When Sosei bought out U.K. biotech Heptares for $400 million four years ago, it inherited a big pipeline of G protein-coupled receptor (GPCR) targeted programs—too many to take forward on its own. Now, its spinning some of those out into two new U.K.-based biotechs that will be bankrolled in part by Anglo-Swiss venture fund Medicxi to the tune of €40 million (around $46 million).
The two new companies—dubbed Orexia and Inexia—have been created to advance various projects targeting the GPCR protein orexin that have grown out of Sosei Heptares’ R&D operations in Cambridge, and specifically agonists of orexin OX1 and OX2 for neurological diseases, including narcolepsy. They will be led by Mario Alberto Accardi, Ph.D., a co-founder of U.K. medtech firm Orthonika.
In an unusual split of responsibilities, the two companies will both work on the targets but Orexia will concentrate on oral drugs while Inexia will focus on intranasal delivery using a system developed by U.S. biotech Optinose.
Inexia licensed rights to the delivery platform from Optinose for an undisclosed upfront fee plus $8 million in development milestones plus another $37 million tied to commercial targets and royalties on any future sales. Meanwhile, parent group Sosei is keeping an equity stake in the two new companies and is in line for milestone payments as the programs progress.

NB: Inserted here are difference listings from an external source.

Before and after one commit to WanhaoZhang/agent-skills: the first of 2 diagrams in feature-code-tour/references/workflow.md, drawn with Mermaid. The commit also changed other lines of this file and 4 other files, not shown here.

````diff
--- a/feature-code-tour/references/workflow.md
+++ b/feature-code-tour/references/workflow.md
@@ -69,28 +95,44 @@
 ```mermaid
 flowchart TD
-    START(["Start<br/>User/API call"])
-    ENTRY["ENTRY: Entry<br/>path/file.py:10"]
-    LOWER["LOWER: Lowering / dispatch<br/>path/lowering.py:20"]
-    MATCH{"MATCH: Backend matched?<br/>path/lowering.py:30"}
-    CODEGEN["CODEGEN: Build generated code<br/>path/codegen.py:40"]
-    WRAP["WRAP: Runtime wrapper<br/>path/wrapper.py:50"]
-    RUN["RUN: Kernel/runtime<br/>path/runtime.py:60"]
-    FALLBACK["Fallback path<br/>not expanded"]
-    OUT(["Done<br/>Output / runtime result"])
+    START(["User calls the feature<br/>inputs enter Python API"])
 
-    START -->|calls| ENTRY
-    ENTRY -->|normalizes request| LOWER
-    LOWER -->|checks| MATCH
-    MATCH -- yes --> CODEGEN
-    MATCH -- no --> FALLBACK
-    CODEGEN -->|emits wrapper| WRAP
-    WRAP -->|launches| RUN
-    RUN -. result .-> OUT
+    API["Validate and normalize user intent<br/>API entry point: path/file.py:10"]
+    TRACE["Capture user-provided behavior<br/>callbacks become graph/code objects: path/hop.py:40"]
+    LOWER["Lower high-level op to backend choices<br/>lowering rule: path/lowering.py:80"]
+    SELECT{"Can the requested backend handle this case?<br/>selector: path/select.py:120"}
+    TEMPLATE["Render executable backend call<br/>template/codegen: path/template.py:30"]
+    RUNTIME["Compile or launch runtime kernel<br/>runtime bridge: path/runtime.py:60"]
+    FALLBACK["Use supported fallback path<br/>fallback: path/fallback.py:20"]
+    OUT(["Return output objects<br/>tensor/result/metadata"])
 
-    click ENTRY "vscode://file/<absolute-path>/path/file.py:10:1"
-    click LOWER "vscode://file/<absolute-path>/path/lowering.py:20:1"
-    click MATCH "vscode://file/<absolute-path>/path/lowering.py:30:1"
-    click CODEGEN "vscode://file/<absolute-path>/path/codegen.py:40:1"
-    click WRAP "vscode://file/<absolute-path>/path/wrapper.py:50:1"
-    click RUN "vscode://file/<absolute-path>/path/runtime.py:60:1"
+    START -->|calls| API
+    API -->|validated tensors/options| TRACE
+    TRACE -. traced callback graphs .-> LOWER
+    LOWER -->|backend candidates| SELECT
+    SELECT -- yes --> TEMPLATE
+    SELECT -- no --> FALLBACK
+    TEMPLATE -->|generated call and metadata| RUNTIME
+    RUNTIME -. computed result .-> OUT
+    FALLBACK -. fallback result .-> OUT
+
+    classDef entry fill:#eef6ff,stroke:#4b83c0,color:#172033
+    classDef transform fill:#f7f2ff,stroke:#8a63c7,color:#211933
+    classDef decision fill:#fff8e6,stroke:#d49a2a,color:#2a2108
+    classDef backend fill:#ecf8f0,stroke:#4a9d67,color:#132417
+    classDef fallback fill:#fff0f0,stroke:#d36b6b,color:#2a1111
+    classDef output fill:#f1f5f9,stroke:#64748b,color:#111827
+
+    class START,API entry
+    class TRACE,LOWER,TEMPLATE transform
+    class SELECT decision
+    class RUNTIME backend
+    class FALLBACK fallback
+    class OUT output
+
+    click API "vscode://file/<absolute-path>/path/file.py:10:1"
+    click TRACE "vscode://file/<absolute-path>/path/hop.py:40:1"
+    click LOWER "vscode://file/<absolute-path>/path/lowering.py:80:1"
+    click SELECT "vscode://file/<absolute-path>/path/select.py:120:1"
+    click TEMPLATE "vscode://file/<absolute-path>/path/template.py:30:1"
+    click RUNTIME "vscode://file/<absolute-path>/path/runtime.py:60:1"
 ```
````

Orexin is thought to be involved in the regulation of various neurological parameters, including behavioral arousal, wakefulness and sleep, and Sosei Heptares suggests that loss of orexin neurons is linked to multiple neurological conditions that could be helped by orexin agonists.
That includes narcolepsy, a disorder which causes people to abruptly and unpredictably fall asleep, as well as cataplexy which is a sudden temporary weakening of muscle tone that can cause people to collapse, it says.
Orexin is already the target of a number of R&D programs in the biopharma sector, although to date these have focused mainly on antagonists of orexin receptors.
Actelion spinout Idorsia is looking at antagonists in insomnia, for example, as are Eisai/Purdue Pharma, although another candidate from GlaxoSmithKline and Actelion was abandoned in 2011 on safety concerns. Meanwhile, U.K. biotech C4XD has a selective OX1 antagonist in early-stage development to fight the cravings associated with tobacco, opioid analgesics and alcohol.
“We see great promise in the orexin agonist program and believe it can be advanced significantly with this focused funding and within these new structures in which we retain a significant stake,” said Malcolm Weir, Sosei Heptares’ chief R&D officer.
“The asset-centric approach pioneered by Medicxi has proved to be very successful for developing discrete and novel assets and for creating significant value and allows us seamlessly to transfer our ongoing activities and IP into these two special purpose vehicles.”